October is about to end and Brexit – now at the door – could change the games.
In a positive or a negative way?
It is a question that everyone is asking, but apparently doubts about what could or could not happen for now remains uncertain, pending the agreement between the parties.
London – considered the “Big Apple” of Europe – has a very important role and position within the art market and its success is due in particular to the English regulatory model, which sees import taxes at 5% – the lowest in the EU – and Brexit could represent another opportunity for Great Britain to be even more competitive on the global market, implementing a regulatory review closer to its competitors USA (0%) and China (3%).
European Union legislation, with its complex bureaucracy and costly administration, allegedly penalized the London market by placing it in a position of disadvantage compared to its big rivals, New York and Hong Kong.
Brexit could therefore represent an interesting opportunity for Great Britain, free from the constraints of the EU, but it could also lead to a significant weakening of the market, since the exit from the European Union will stop the funds and financing of which the United Kingdom and its many museums and galleries have benefited from, not to mention individual artists.
An example of the monumental sculpture “Angel of the North” (1994-1998) by Antony Gormley located in Gateshead, was financed exactly thanks to EU funds.
Already at the time of the referendum many internationally renowned artists such as Tacita Dean, Wolfgang Tillmans, Michael Craig-Martin, Banksy, the aforementioned Antony Gormley and many others – had taken the side in favour of staying within the European Union by actively joining to the “Remain” campaign by creating works of art, posters and slogans.
Strong concerns were also expressed by historical institutions and institutional roles – from the director of Tate Nicholas Serota to Martin Roth – director of the Victoria & Albert Museum, also worried about the consequences of the lack of European subsidies dedicated to research.
But it’s not just about funding. In addition to the disappearance of legal and economic facilities, the possible weakening of investments and the impact on the economy in general, other obstacles such as export licenses will also have to be taken into consideration.
Many of the leading players of the art-market are in fact evaluating a possible withdrawal of the works deposited in London, as Larry Gagosian, who apparently has already begun to move assets from London to the offices of Athens, Basel, Geneva and Paris.
Certainly London will no longer represent the world airport for the importation of works within the European Union and it is precisely the French capital that is preparing to take up the baton, having the second lowest European taxation with 5.5% .
Some important galleries – including White Cube, David Zwirner, Pace Gallery – are already planning to open Parisian offices and the city is ready to reap the rewards of moving capital, a situation that could therefore favour the French market.
Conversely, the galleries that have scheduled shows from November onwards have been organized in advance to bring the works to Great Britain, in order to avoid the risk of new rules on customs duties.

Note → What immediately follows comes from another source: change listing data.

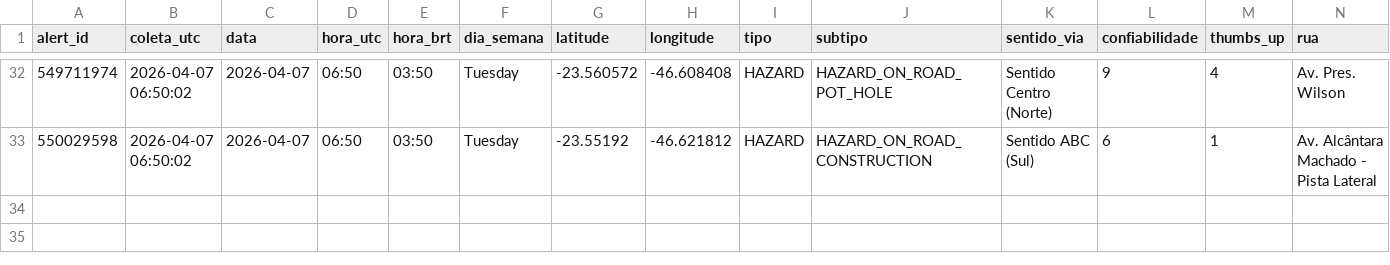
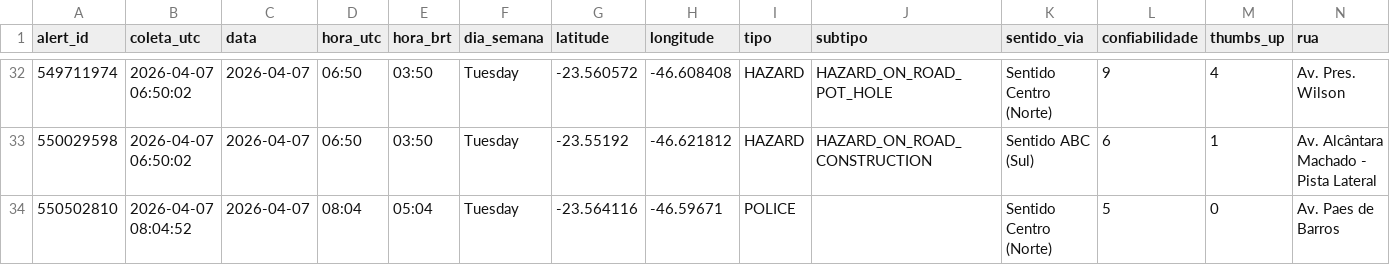
Before and after one commit to lemesbr/waze-alertas-av-estados, a CSV file: dados/alertas_waze.csv, drawn as a sheet; only a part is shown, gaps mark what is left out; rows hold the shown columns only; the diff names each change by its address in the sheet, - before the commit and + after, or states it on an @@ line.

```diff
--- a/dados/alertas_waze.csv
+++ b/dados/alertas_waze.csv
+row 34: 550502810 | 2026-04-07 08:04:52 | 2026-04-07 | 08:04 | 05:04 | Tuesday | -23.564116 | -46.59671 | POLICE |  | Sentido Centro (Norte) | 5 | 0 | Av. Paes de Barros
```
Also changed, not shown: dados/log_coletas.csv.
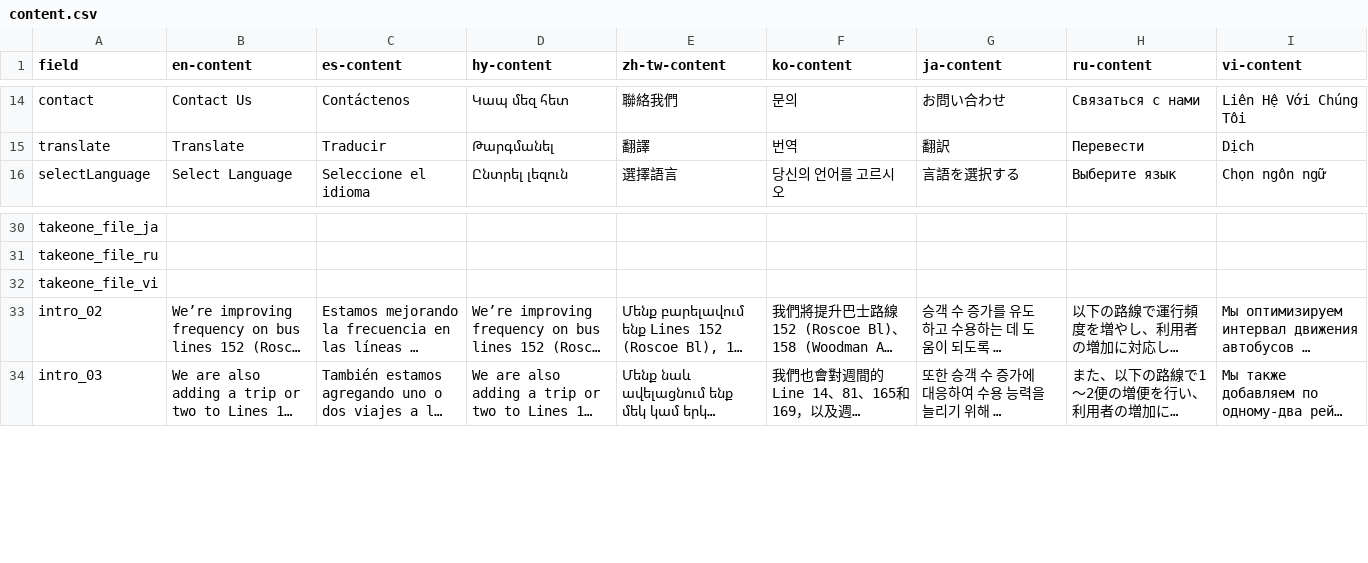
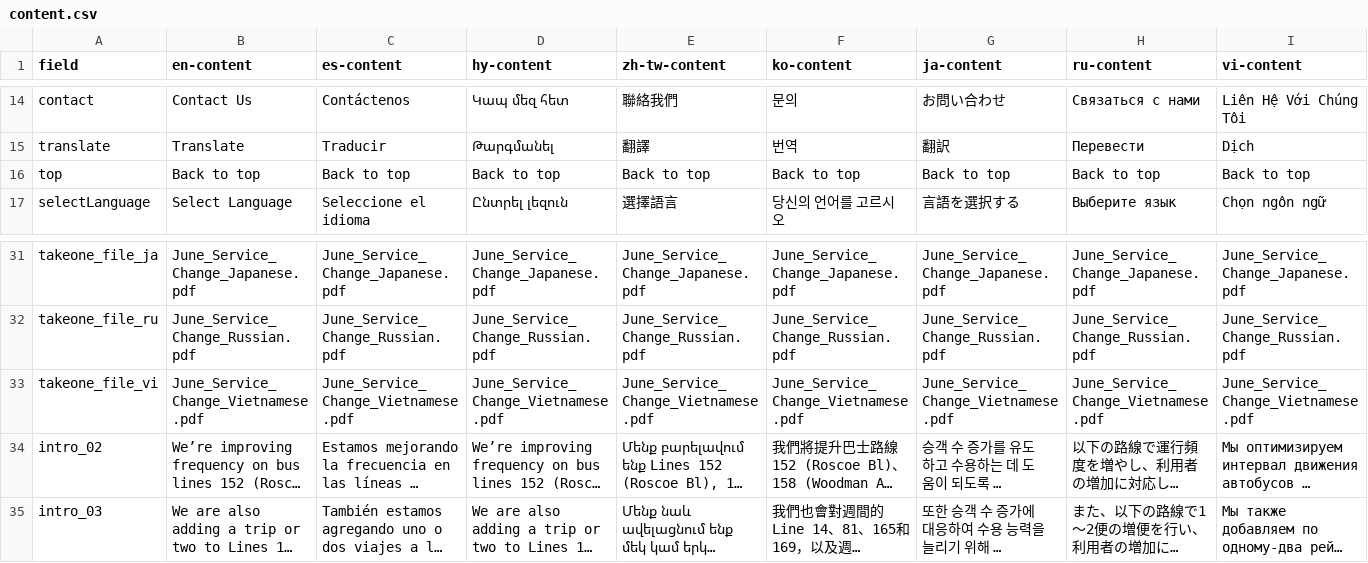
Before and after one commit to LACMTA/mybus-v3-dev, a CSV file: src/_data/2024-06/content.csv, drawn as a sheet; only a part is shown, gaps mark what is left out; long unchanged cells end in …; addresses are those after the commit; rows hold the shown columns only; the diff covers the shown part only; the diff names each change by its address in the sheet, - before the commit and + after, or states it on an @@ line.

```diff
--- a/src/_data/2024-06/content.csv
+++ b/src/_data/2024-06/content.csv
+row 16: top | Back to top | Back to top | Back to top | Back to top | Back to top | Back to top | Back to top | Back to top
-B31 (en-content): (empty)
+B31 (en-content): June_Service_Change_Japanese.pdf
-C31 (es-content): (empty)
+C31 (es-content): June_Service_Change_Japanese.pdf
-D31 (hy-content): (empty)
+D31 (hy-content): June_Service_Change_Japanese.pdf
-E31 (zh-tw-content): (empty)
+E31 (zh-tw-content): June_Service_Change_Japanese.pdf
-F31 (ko-content): (empty)
+F31 (ko-content): June_Service_Change_Japanese.pdf
-G31 (ja-content): (empty)
+G31 (ja-content): June_Service_Change_Japanese.pdf
-H31 (ru-content): (empty)
+H31 (ru-content): June_Service_Change_Japanese.pdf
-I31 (vi-content): (empty)
+I31 (vi-content): June_Service_Change_Japanese.pdf
-B32 (en-content): (empty)
+B32 (en-content): June_Service_Change_Russian.pdf
-C32 (es-content): (empty)
+C32 (es-content): June_Service_Change_Russian.pdf
-D32 (hy-content): (empty)
+D32 (hy-content): June_Service_Change_Russian.pdf
-E32 (zh-tw-content): (empty)
+E32 (zh-tw-content): June_Service_Change_Russian.pdf
-F32 (ko-content): (empty)
+F32 (ko-content): June_Service_Change_Russian.pdf
-G32 (ja-content): (empty)
+G32 (ja-content): June_Service_Change_Russian.pdf
-H32 (ru-content): (empty)
+H32 (ru-content): June_Service_Change_Russian.pdf
-I32 (vi-content): (empty)
+I32 (vi-content): June_Service_Change_Russian.pdf
-B33 (en-content): (empty)
+B33 (en-content): June_Service_Change_Vietnamese.pdf
-C33 (es-content): (empty)
+C33 (es-content): June_Service_Change_Vietnamese.pdf
-D33 (hy-content): (empty)
+D33 (hy-content): June_Service_Change_Vietnamese.pdf
-E33 (zh-tw-content): (empty)
+E33 (zh-tw-content): June_Service_Change_Vietnamese.pdf
-F33 (ko-content): (empty)
+F33 (ko-content): June_Service_Change_Vietnamese.pdf
-G33 (ja-content): (empty)
+G33 (ja-content): June_Service_Change_Vietnamese.pdf
-H33 (ru-content): (empty)
+H33 (ru-content): June_Service_Change_Vietnamese.pdf
-I33 (vi-content): (empty)
+I33 (vi-content): June_Service_Change_Vietnamese.pdf
```
Also changed, not shown: 32 edited cells elsewhere in this file, src/_data/2024-06/updates.csv, 19 other files.
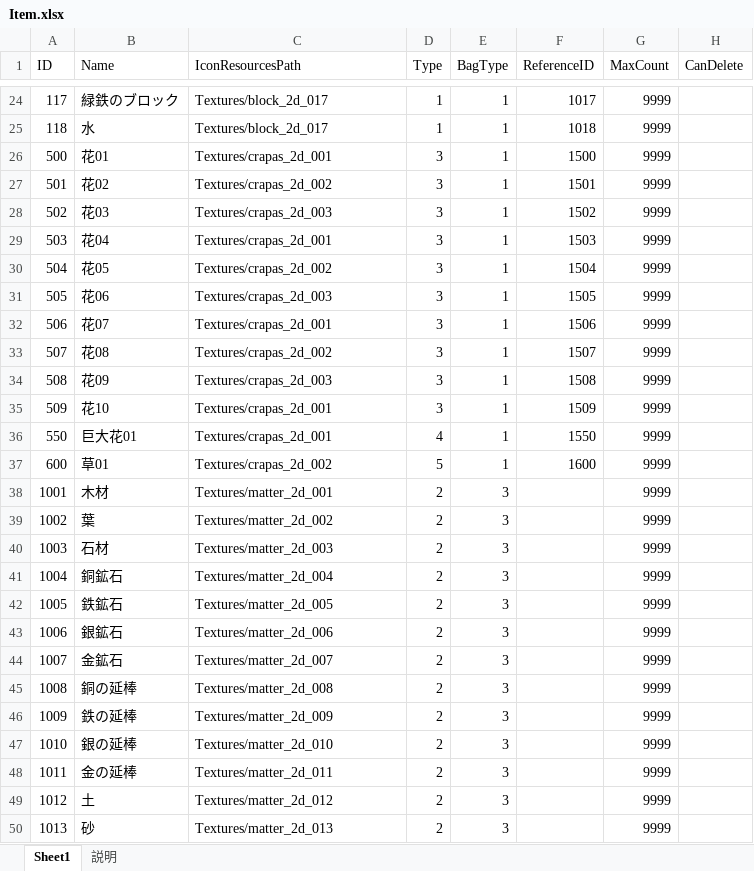
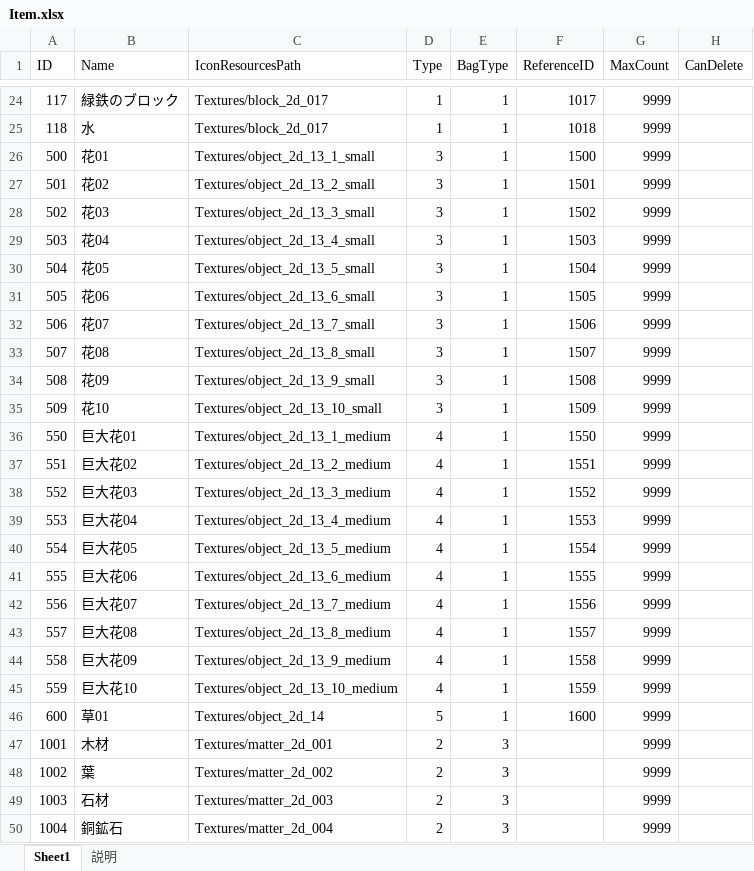
Before and after one commit to jobcrowngame/CraftStory, an Excel workbook: Config/Excel/Item.xlsx, sheet Sheet1, drawn as a sheet; only a part is shown, gaps mark what is left out; the shorter side is filled out with more unchanged rows; values as stored, in another font and other column widths than the file's, no borders; table styles not drawn; addresses are those after the commit; the diff names each change by its address in the sheet, - before the commit and + after, or states it on an @@ line.

```diff
--- a/Config/Excel/Item.xlsx (sheet Sheet1)
+++ b/Config/Excel/Item.xlsx (sheet Sheet1)
-C26 (IconResourcesPath): Textures/crapas_2d_001
+C26 (IconResourcesPath): Textures/object_2d_13_1_small
-C27 (IconResourcesPath): Textures/crapas_2d_002
+C27 (IconResourcesPath): Textures/object_2d_13_2_small
-C28 (IconResourcesPath): Textures/crapas_2d_003
+C28 (IconResourcesPath): Textures/object_2d_13_3_small
-C29 (IconResourcesPath): Textures/crapas_2d_001
+C29 (IconResourcesPath): Textures/object_2d_13_4_small
-C30 (IconResourcesPath): Textures/crapas_2d_002
+C30 (IconResourcesPath): Textures/object_2d_13_5_small
-C31 (IconResourcesPath): Textures/crapas_2d_003
+C31 (IconResourcesPath): Textures/object_2d_13_6_small
-C32 (IconResourcesPath): Textures/crapas_2d_001
+C32 (IconResourcesPath): Textures/object_2d_13_7_small
-C33 (IconResourcesPath): Textures/crapas_2d_002
+C33 (IconResourcesPath): Textures/object_2d_13_8_small
-C34 (IconResourcesPath): Textures/crapas_2d_003
+C34 (IconResourcesPath): Textures/object_2d_13_9_small
-C35 (IconResourcesPath): Textures/crapas_2d_001
+C35 (IconResourcesPath): Textures/object_2d_13_10_small
-C36 (IconResourcesPath): Textures/crapas_2d_001
+C36 (IconResourcesPath): Textures/object_2d_13_1_medium
+row 37: 551 | 巨大花02 | Textures/object_2d_13_2_medium | 4 | 1 | 1551 | 9999
+row 38: 552 | 巨大花03 | Textures/object_2d_13_3_medium | 4 | 1 | 1552 | 9999
+row 39: 553 | 巨大花04 | Textures/object_2d_13_4_medium | 4 | 1 | 1553 | 9999
+row 40: 554 | 巨大花05 | Textures/object_2d_13_5_medium | 4 | 1 | 1554 | 9999
+row 41: 555 | 巨大花06 | Textures/object_2d_13_6_medium | 4 | 1 | 1555 | 9999
+row 42: 556 | 巨大花07 | Textures/object_2d_13_7_medium | 4 | 1 | 1556 | 9999
+row 43: 557 | 巨大花08 | Textures/object_2d_13_8_medium | 4 | 1 | 1557 | 9999
+row 44: 558 | 巨大花09 | Textures/object_2d_13_9_medium | 4 | 1 | 1558 | 9999
+row 45: 559 | 巨大花10 | Textures/object_2d_13_10_medium | 4 | 1 | 1559 | 9999
-C46 (IconResourcesPath): Textures/crapas_2d_002
+C46 (IconResourcesPath): Textures/object_2d_14
```
Also changed, not shown: Config/Excel/Entity.xlsx, 21 other files.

For now, despite the uncertainties, London continues to maintain its central role – just think of all the museums, galleries, international fairs and auction houses that have their headquarters here – and the good results obtained from the auctions just concluded and from the fair Frieze confirm it.
Regardless of favourable predictions or not, what emerges is the important repercussions on the global market implied by the United Kingdom leaving the European Union that make the close correlation between art, politics and the economy even clearer.